What is expected. Please say how many lines below include the word "array", with nothing beyond the number.
=== Begin Enclosure ===
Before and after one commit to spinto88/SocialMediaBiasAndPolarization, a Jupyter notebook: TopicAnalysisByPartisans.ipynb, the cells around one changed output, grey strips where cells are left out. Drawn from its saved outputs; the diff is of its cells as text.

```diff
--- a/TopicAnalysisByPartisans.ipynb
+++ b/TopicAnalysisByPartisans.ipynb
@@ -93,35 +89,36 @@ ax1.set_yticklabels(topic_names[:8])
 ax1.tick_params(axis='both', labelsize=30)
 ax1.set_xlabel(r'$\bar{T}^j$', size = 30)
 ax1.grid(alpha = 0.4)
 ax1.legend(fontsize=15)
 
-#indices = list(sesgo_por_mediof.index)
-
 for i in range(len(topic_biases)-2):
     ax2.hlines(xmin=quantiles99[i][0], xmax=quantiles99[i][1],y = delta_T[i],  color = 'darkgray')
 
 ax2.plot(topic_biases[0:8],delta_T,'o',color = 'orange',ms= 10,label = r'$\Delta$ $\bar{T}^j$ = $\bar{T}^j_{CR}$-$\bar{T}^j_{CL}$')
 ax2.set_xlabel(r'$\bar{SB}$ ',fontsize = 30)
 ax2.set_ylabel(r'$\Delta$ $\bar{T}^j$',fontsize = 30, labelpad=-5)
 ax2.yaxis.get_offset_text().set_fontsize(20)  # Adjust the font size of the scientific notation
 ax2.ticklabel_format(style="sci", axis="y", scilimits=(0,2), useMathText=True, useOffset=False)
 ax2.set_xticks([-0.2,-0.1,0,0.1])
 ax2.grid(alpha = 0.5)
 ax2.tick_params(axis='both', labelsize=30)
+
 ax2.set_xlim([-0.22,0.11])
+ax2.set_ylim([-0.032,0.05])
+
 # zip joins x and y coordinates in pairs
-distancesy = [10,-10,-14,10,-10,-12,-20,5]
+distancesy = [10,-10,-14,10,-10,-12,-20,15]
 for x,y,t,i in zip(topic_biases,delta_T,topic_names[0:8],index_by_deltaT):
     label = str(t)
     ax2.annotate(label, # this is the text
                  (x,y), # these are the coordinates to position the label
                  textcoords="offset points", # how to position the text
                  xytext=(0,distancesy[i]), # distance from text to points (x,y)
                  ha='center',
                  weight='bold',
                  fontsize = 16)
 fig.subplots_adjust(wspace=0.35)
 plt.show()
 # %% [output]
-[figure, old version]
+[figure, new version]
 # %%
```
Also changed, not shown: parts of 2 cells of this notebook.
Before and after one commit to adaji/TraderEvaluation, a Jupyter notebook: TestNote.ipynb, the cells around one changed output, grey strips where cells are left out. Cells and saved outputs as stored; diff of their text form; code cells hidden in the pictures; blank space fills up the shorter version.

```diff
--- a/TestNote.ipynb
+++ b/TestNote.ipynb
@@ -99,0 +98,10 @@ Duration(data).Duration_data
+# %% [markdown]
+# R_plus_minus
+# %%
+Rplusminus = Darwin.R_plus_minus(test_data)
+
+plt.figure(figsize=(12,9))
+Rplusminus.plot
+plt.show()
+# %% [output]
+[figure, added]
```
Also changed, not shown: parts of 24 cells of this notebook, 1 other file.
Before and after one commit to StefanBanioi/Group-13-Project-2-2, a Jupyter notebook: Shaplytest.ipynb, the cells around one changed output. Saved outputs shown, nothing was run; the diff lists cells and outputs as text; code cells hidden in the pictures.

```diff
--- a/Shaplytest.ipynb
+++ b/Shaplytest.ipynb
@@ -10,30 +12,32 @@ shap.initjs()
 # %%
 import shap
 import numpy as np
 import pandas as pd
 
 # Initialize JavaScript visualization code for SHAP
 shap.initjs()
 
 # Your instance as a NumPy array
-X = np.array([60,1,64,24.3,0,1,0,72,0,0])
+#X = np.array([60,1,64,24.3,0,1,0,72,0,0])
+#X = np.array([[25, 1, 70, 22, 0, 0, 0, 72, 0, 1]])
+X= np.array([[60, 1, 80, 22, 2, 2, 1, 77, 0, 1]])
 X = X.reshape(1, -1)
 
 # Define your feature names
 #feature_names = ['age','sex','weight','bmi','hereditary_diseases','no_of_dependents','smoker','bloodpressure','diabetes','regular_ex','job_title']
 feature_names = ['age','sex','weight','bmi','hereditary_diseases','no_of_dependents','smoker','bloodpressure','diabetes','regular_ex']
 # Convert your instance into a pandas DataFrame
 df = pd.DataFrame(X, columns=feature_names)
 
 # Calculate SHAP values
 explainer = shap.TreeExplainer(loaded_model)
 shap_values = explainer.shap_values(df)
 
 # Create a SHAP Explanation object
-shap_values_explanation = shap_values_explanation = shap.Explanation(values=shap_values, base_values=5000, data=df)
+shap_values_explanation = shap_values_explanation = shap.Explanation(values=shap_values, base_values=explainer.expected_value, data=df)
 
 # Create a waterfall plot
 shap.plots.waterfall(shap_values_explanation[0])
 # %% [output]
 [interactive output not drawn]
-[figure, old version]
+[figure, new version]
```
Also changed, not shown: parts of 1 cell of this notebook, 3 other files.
=== End Enclosure ===
Answer section. 5